## REQUIRED ACTION
What lines below contain the string "completed"? List them all.

## Records from a data collection
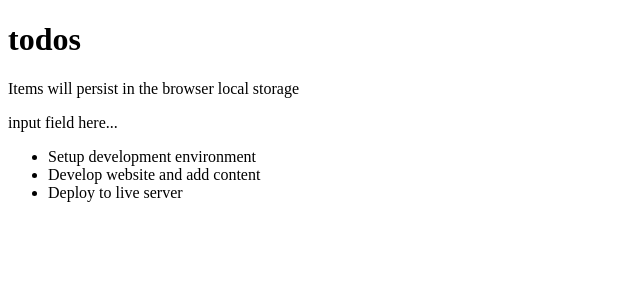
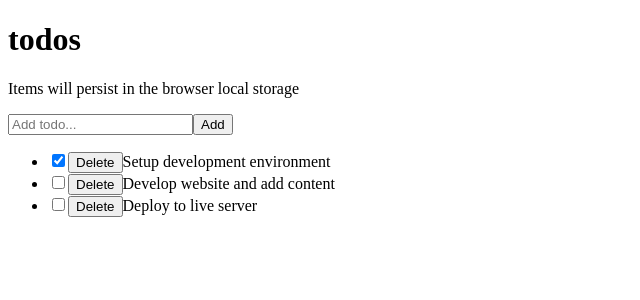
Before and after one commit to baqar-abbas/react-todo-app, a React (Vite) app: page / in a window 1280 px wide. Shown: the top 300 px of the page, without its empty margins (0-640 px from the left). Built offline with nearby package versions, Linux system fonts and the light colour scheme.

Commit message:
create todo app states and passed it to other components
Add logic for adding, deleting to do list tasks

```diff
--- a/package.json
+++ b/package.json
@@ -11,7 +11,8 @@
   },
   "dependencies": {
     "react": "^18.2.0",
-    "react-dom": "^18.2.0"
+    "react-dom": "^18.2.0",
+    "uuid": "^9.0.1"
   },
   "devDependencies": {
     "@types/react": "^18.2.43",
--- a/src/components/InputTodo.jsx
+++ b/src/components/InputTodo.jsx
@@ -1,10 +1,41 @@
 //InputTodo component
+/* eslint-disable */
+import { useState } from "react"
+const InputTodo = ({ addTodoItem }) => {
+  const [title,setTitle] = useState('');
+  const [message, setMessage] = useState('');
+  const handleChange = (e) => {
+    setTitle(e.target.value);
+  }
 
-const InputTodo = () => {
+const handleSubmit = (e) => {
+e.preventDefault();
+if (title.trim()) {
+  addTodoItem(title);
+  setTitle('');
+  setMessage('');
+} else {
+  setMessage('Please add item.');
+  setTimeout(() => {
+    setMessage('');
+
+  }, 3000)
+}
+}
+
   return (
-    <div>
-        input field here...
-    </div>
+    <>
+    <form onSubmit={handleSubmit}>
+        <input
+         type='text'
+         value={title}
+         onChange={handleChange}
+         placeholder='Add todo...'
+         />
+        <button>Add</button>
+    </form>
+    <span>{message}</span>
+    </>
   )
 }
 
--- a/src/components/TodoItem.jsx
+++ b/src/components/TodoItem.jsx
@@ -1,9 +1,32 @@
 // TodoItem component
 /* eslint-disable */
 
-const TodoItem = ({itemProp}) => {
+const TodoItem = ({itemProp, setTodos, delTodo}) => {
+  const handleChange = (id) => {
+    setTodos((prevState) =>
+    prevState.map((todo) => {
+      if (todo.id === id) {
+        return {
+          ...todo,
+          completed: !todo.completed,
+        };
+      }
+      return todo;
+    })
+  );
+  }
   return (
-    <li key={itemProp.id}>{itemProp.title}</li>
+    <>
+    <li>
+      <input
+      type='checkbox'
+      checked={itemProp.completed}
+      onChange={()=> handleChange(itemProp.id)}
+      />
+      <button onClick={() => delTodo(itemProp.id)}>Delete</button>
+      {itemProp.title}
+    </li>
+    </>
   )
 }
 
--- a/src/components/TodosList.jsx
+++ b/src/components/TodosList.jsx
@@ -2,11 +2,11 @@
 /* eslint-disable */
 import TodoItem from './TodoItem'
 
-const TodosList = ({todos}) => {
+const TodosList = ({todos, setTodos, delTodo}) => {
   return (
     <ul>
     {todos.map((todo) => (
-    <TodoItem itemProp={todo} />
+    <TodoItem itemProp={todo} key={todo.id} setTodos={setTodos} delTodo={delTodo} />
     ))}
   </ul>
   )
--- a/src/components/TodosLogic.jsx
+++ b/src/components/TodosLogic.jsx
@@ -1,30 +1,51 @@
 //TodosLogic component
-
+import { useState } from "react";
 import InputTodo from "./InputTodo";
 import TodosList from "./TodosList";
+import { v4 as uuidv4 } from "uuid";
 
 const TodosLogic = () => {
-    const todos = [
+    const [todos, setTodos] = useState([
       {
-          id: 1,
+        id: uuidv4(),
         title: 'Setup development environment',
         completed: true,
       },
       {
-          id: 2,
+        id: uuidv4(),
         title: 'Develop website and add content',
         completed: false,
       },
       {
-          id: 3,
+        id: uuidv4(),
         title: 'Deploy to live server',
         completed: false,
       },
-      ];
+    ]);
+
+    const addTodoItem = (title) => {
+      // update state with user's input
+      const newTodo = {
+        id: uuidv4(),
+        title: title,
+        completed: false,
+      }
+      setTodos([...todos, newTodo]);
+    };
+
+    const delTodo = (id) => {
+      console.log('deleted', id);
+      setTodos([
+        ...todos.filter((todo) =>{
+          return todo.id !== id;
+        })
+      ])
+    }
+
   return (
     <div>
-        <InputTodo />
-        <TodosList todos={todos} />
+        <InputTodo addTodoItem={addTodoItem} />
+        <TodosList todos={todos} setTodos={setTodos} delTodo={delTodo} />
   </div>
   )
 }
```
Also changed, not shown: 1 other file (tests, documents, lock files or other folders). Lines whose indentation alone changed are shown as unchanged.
...
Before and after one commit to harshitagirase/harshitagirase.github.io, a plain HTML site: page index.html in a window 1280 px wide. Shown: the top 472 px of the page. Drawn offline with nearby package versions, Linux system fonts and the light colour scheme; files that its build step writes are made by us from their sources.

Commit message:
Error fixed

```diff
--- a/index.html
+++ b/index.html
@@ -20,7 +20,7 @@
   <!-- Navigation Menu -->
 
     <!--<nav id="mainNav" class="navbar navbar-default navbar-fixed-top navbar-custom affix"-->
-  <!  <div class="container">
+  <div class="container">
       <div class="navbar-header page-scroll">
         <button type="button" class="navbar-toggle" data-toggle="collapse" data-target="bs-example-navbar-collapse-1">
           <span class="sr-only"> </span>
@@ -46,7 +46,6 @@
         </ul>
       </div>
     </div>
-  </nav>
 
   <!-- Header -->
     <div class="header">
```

## SOLVED EXERCISE
+          completed: !todo.completed,
+      checked={itemProp.completed}
         completed: true,
         completed: false,
         completed: false,
+        completed: false,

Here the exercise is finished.